Alternating current flowing in a conductor sets up an alternating magnetic field which is much stronger if the conductor is surrounded by an iron-rich material, for example if it is steel wire armoured or if it is installed in a steel conduit. The currents in a twin cable, or in two single core cables feeding a single load, will be the same. They will exert opposite magnetic effects which will almost cancel, so that virtually no magnetic flux is produced if they are both enclosed in the same conduit or armouring. The same is true of three-phase balanced or unbalanced circuits provided that all three (or four, where there is a neutral) cores are within the same steel armouring or steel conduit.
Hence, it is important that all conductors of a circuit are contained within the same cable, or are in the same conduit if they are single-core types

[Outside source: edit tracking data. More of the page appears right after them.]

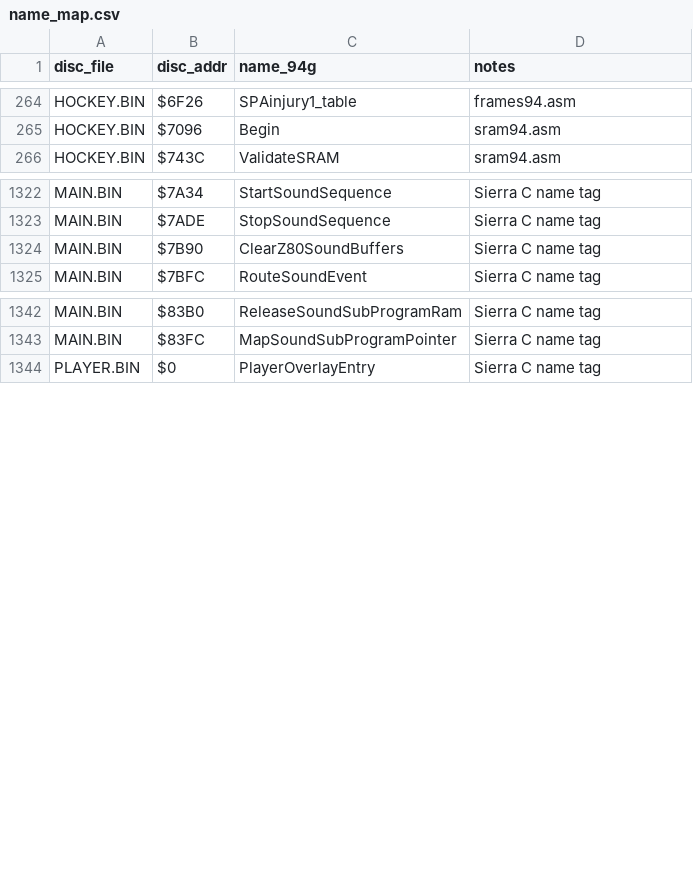
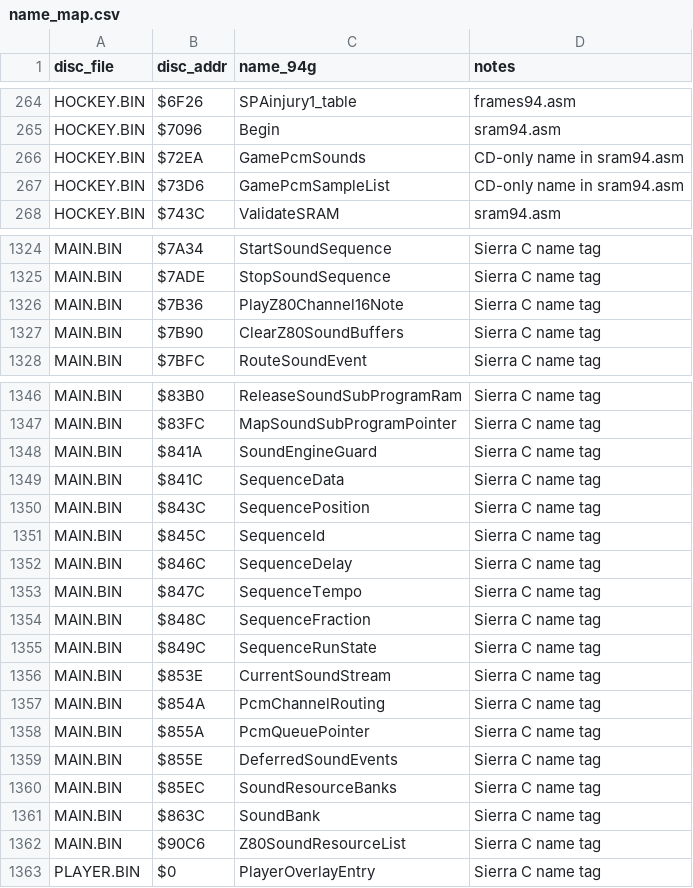
Before and after one commit to Mhopkinsinc/NHL94Genesis, a CSV file: docs/segacd-handoff/name_map.csv, drawn as a sheet; only a part is shown, gaps mark what is left out; the diff covers the shown part only.

```diff
--- a/docs/segacd-handoff/name_map.csv
+++ b/docs/segacd-handoff/name_map.csv
@@ -265,2 +265,4 @@ HOCKEY.BIN,$6F26,SPAinjury1_table,frames94.asm
 HOCKEY.BIN,$7096,Begin,sram94.asm
+HOCKEY.BIN,$72EA,GamePcmSounds,CD-only name in sram94.asm
+HOCKEY.BIN,$73D6,GamePcmSampleList,CD-only name in sram94.asm
 HOCKEY.BIN,$743C,ValidateSRAM,sram94.asm
@@ -1323,2 +1325,3 @@ MAIN.BIN,$7A34,StartSoundSequence,Sierra C name tag
 MAIN.BIN,$7ADE,StopSoundSequence,Sierra C name tag
+MAIN.BIN,$7B36,PlayZ80Channel16Note,Sierra C name tag
 MAIN.BIN,$7B90,ClearZ80SoundBuffers,Sierra C name tag
@@ -1343,2 +1347,17 @@ MAIN.BIN,$83B0,ReleaseSoundSubProgramRam,Sierra C name tag
 MAIN.BIN,$83FC,MapSoundSubProgramPointer,Sierra C name tag
+MAIN.BIN,$841A,SoundEngineGuard,Sierra C name tag
+MAIN.BIN,$841C,SequenceData,Sierra C name tag
+MAIN.BIN,$843C,SequencePosition,Sierra C name tag
+MAIN.BIN,$845C,SequenceId,Sierra C name tag
+MAIN.BIN,$846C,SequenceDelay,Sierra C name tag
+MAIN.BIN,$847C,SequenceTempo,Sierra C name tag
+MAIN.BIN,$848C,SequenceFraction,Sierra C name tag
+MAIN.BIN,$849C,SequenceRunState,Sierra C name tag
+MAIN.BIN,$853E,CurrentSoundStream,Sierra C name tag
+MAIN.BIN,$854A,PcmChannelRouting,Sierra C name tag
+MAIN.BIN,$855A,PcmQueuePointer,Sierra C name tag
+MAIN.BIN,$855E,DeferredSoundEvents,Sierra C name tag
+MAIN.BIN,$85EC,SoundResourceBanks,Sierra C name tag
+MAIN.BIN,$863C,SoundBank,Sierra C name tag
+MAIN.BIN,$90C6,Z80SoundResourceList,Sierra C name tag
 PLAYER.BIN,$0,PlayerOverlayEntry,Sierra C name tag
```
Also changed, not shown: 1 added row elsewhere in this file, 15 other files.
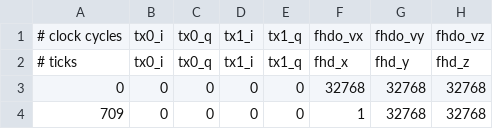
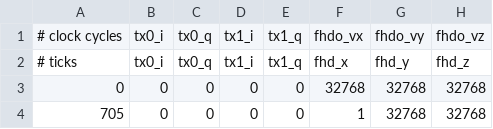
Before and after one commit to vnegnev/marcos_client, a CSV file: csvs/ref_test_fhd_too_fast.csv, drawn as a sheet; only a part is shown; the diff names each change by its address in the sheet, - before the commit and + after, or states it on an @@ line.

Commit message:
Server upgrade; long-sequence and sequence abort test; gpa-fhdo cleared by init_hw()

```diff
--- a/csvs/ref_test_fhd_too_fast.csv
+++ b/csvs/ref_test_fhd_too_fast.csv
-A4: 709
+A4: 705
```
Also changed, not shown: csvs/ref_test_many_uneven_latencies.csv, csvs/ref_test_oc1_too_fast.csv, 7 other files.
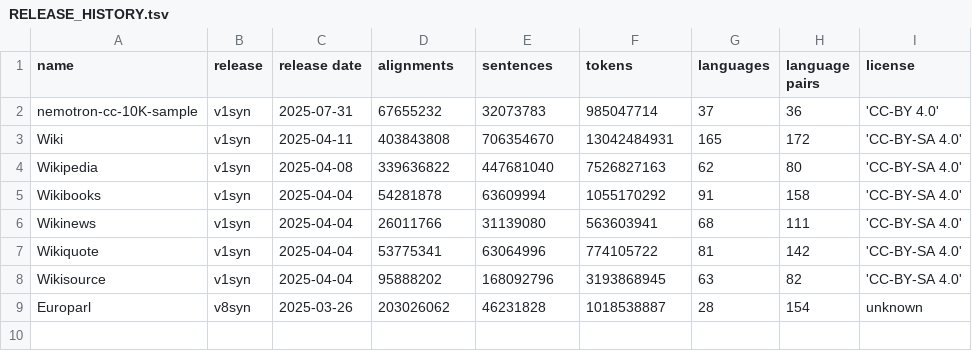
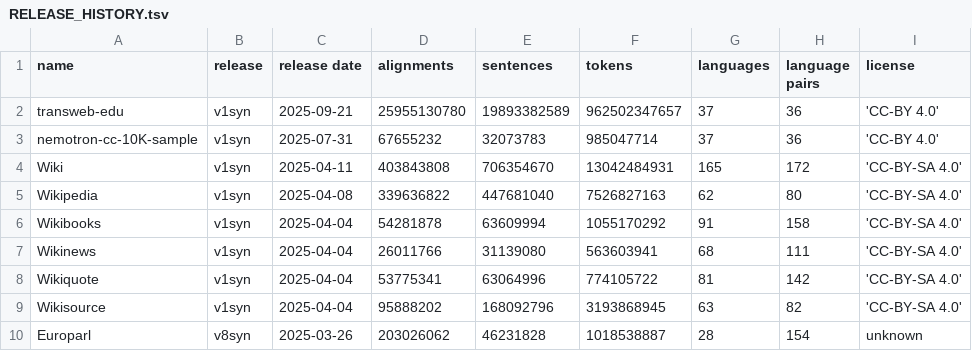
Before and after one commit to Helsinki-NLP/synOPUS, a TSV file: info/RELEASE_HISTORY.tsv, drawn as a sheet.

```diff
--- a/info/RELEASE_HISTORY.tsv
+++ b/info/RELEASE_HISTORY.tsv
@@ -1,2 +1,3 @@
 name	release	release date	alignments	sentences	tokens	languages	language pairs	license
+transweb-edu	v1syn	2025-09-21	25955130780	19893382589	962502347657	37	36	'CC-BY 4.0'
 nemotron-cc-10K-sample	v1syn	2025-07-31	67655232	32073783	985047714	37	36	'CC-BY 4.0'
```
Also changed, not shown: info/RELEASES.tsv, info/RELEASE_LICENSES.tsv, 15 other files.
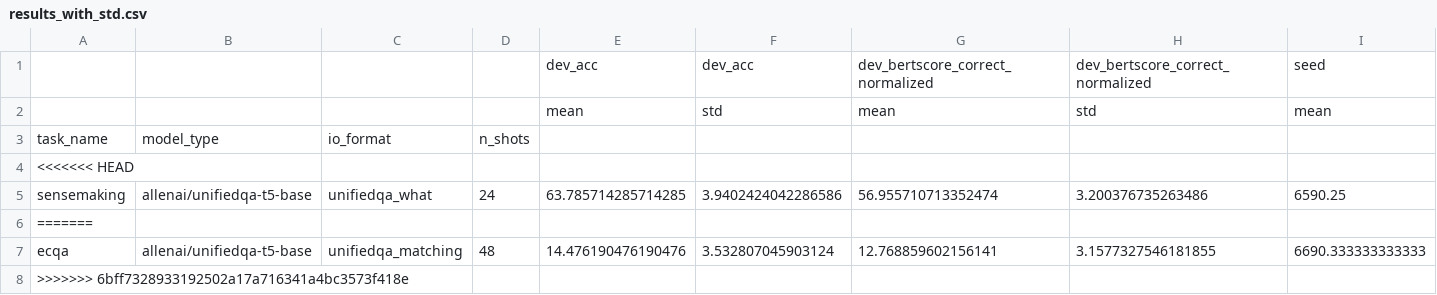
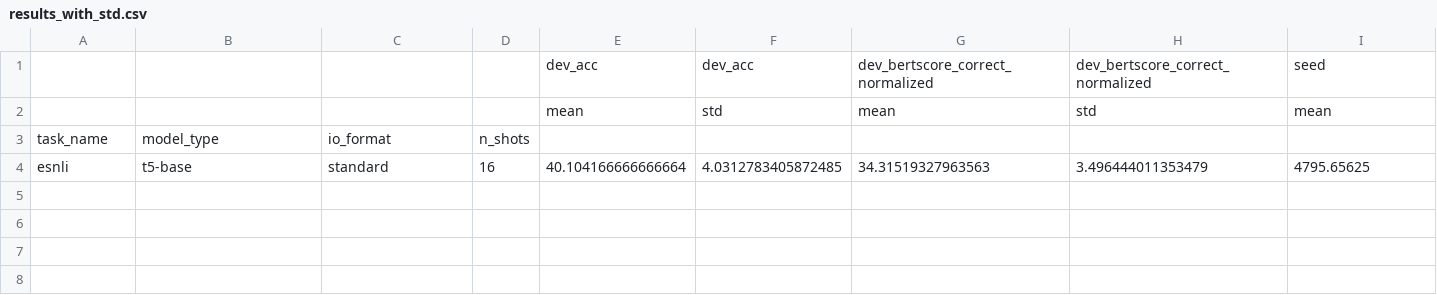
Before and after one commit to SanniM3/predicitons_with_explanations, a CSV file: out_llama/results_with_std.csv, drawn as a sheet; only a part is shown; removed rows and columns are numbered as before the commit, all else as after; rows hold the shown columns only; the diff names each change by its address in the sheet, - before the commit and + after, or states it on an @@ line.

```diff
--- a/out_llama/results_with_std.csv
+++ b/out_llama/results_with_std.csv
-row 4: <<<<<<< HEAD
-row 5: sensemaking | allenai/unifiedqa-t5-base | unifiedqa_what | 24 | 63.785714285714285 | 3.9402424042286586 | 56.955710713352474 | 3.200376735263486 | 6590.25
-row 6: =======
-row 7: ecqa | allenai/unifiedqa-t5-base | unifiedqa_matching | 48 | 14.476190476190476 | 3.532807045903124 | 12.768859602156141 | 3.1577327546181855 | 6690.333333333333
-row 8: >>>>>>> 6bff7328933192502a17a716341a4bc3573f418e
+row 4: esnli | t5-base | standard | 16 | 40.104166666666664 | 4.0312783405872485 | 34.31519327963563 | 3.496444011353479 | 4795.65625
```
Also changed, not shown: out_llama/results_all.csv, 35 other files.
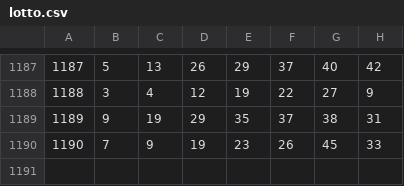
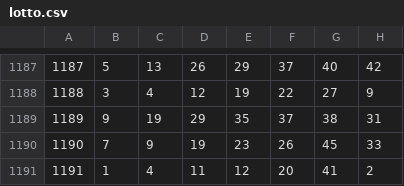
Before and after one commit to gunhoon/lotto-scraper, a CSV file: lotto.csv, drawn as a sheet; only a part is shown, gaps mark what is left out.

```diff
--- a/lotto.csv
+++ b/lotto.csv
@@ -1190 +1190,2 @@
 1190,7,9,19,23,26,45,33
+1191,1,4,11,12,20,41,2
```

For this reason, single-core armoured cables should not be used. If the single core cable has a metal sheath which is non-magnetic, less magnetic flux will be produced. However, there will still be induced EMF in the sheath, which can give rise to a circulating current and sheath heating.
The induced EMF causes circulating currents / eddy currents to flow in metallic enclosures, gland plates etc particularly if the conductor armourings are purposely commonly bonded / earthed at both ends (separate single bonding can eliminate this) , creating a potential equipment failure and fire / explosive atmosphere ignition hazard.
When I think of circulating currents associated with single core cables, I think of the induced voltages in the cable screens / armourings, caused by current flow in the conductor itself. That induced voltage can cause a circulating current to flow, if the cable is earthed at both ends. That circulating current can be quite high, causing localized heating at ferromagnetic gland plates, any associated tray work, metallic trunking, conduit etc.
If the cable is SWA, the problem is a whole lot worse, because SWA is magnetic. That is why single core cables, particularly when designed to carry above 400A, should not be SWA. Using AWA cable reduces this problem because aluminum is non-magnetic (as is CWA).
These circulating currents also generate eddy currents at the gland plates etc that create further heating effects. There are also hysteresis losses caused by this in the ferromagnetic material.
One way to mitigate this uncontrolled current is to earth only one end of the single core cable, but this then introduces a standing voltage at the unearthed end, which can be high enough to be hazardous. Using cross bonding with transposition helps reduce the circulating current / standing voltage.
Correct spacing and use of non-magnetic materials for armours, gland plates etc all contribute to decreasing the problems. Another way to reduce eddy current heating at gland plates is to put a saw cut between the single core cable entry holes/glands - that breaks the path and prevents eddy current circulation.